As home values increase, housing becomes less affordable to those just entering the market. If your taste ranks higher than your budget, you may benefit from renting out part of your primary residence. This blog will focus on long-term rentals (more than 30 days). Consider the following if you’re getting into the room rental business.
Insist on a Lease and a Rental Agreement
The lease is the official legal document while the rental agreement is akin to a roommate agreement. You’ll need both to keep things on the up-and-up.
A basic lease should include the length of the housing arrangement (usually one year at a time) as well as the monthly payment and all expenses to be incurred by the renter. Leases must include certain required verbiage which varies by state. Check with a real estate attorney in your area to make sure your lease covers all the required bases.
The rental/roommate agreement is a document that could theoretically hold up as a legal contract.
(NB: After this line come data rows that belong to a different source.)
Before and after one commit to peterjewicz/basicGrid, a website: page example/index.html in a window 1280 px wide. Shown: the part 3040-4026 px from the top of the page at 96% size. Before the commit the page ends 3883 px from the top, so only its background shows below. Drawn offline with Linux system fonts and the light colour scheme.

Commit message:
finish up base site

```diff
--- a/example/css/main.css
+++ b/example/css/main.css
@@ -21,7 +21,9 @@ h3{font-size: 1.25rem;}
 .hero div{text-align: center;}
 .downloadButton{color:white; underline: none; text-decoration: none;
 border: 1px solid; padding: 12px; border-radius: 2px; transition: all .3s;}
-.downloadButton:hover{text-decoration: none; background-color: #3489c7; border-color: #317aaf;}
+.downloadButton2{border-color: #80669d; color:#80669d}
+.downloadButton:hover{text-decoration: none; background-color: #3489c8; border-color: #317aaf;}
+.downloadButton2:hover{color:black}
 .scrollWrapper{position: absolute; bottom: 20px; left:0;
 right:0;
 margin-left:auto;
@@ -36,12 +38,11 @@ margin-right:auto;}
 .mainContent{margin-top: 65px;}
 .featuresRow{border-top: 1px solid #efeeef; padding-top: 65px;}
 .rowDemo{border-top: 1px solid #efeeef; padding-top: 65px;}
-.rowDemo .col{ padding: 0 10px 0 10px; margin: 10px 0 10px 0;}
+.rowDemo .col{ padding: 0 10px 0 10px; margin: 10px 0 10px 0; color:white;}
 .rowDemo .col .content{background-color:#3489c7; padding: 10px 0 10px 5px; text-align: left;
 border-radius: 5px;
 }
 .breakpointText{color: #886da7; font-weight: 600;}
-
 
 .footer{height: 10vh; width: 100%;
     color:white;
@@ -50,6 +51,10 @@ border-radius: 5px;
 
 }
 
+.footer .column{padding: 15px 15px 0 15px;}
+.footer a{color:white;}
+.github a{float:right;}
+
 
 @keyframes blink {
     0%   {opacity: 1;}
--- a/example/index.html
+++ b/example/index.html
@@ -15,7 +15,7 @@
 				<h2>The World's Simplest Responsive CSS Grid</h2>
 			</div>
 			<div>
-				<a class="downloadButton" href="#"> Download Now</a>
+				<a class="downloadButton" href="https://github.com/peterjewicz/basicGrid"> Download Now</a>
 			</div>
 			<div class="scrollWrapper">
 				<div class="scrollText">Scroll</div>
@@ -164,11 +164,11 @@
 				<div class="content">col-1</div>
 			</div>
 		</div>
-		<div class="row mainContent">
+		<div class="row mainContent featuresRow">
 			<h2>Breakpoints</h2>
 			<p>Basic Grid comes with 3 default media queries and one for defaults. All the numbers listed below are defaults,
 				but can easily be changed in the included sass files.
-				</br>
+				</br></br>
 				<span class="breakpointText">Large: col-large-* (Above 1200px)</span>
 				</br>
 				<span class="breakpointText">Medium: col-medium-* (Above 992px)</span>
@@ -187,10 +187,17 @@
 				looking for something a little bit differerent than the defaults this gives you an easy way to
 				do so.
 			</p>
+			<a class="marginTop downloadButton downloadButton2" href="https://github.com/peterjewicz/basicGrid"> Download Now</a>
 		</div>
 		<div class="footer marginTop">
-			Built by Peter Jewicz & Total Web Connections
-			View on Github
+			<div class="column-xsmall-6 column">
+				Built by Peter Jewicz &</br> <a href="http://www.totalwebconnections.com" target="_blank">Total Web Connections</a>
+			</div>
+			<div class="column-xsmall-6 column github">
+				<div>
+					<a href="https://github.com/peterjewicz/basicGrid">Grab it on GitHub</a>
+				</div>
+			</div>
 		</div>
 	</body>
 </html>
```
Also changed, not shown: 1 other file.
It spells out all the big things and even some of the small things that go into cohabitating. For example, who cleans what, how loud the music can be, and how late guests may remain in the home.
Do a Background Check
This includes calling personal references, performing a credit check, and ordering a criminal history/background check. It also helps to call on previous landlords for payment history when possible.
The site https://www.intelius.com/background-check is a good place to start. It is also advisable to review your county’s sex offender registry before committing to a new housemate.
Decide Which Space to Rent
Prep the bedroom that will be rented. Make it marketable and presentable with a good deep cleaning. Present the space in the condition that you expect it to be returned to you when the lease ends.
Prep the Whole House
Put separate locks on every bedroom door and program separate entry codes for keyless entry. If your home does not have keyless entry, then have extra have keys ready. Hide your valuables, preferably in a locked safe, before you present your home to potential renters.
Become Familiar with Equal Housing Regulations
The basics of the Fair Housing Act can be found at https://www.hud.gov/program_offices/fair_housing_equal_opp/fair_housing_rights_and_obligations.
Look For a Tenant
Many landlords find a tenant within their existing sphere of influence. Start by asking around to find out if anyone you know is looking to rent. Social channels can be a good place to scout for a prospective tenant but remember that nothing you share on social media is confidential.
Keep Records for Your Taxes
Rental income is taxed. Start thinking of yourself as a landlord for tax purposes. Keep detailed records of income you receive as well as expenses associated with renting part of your home. A few examples of deductible expenses include marketing, background checks, and door locks.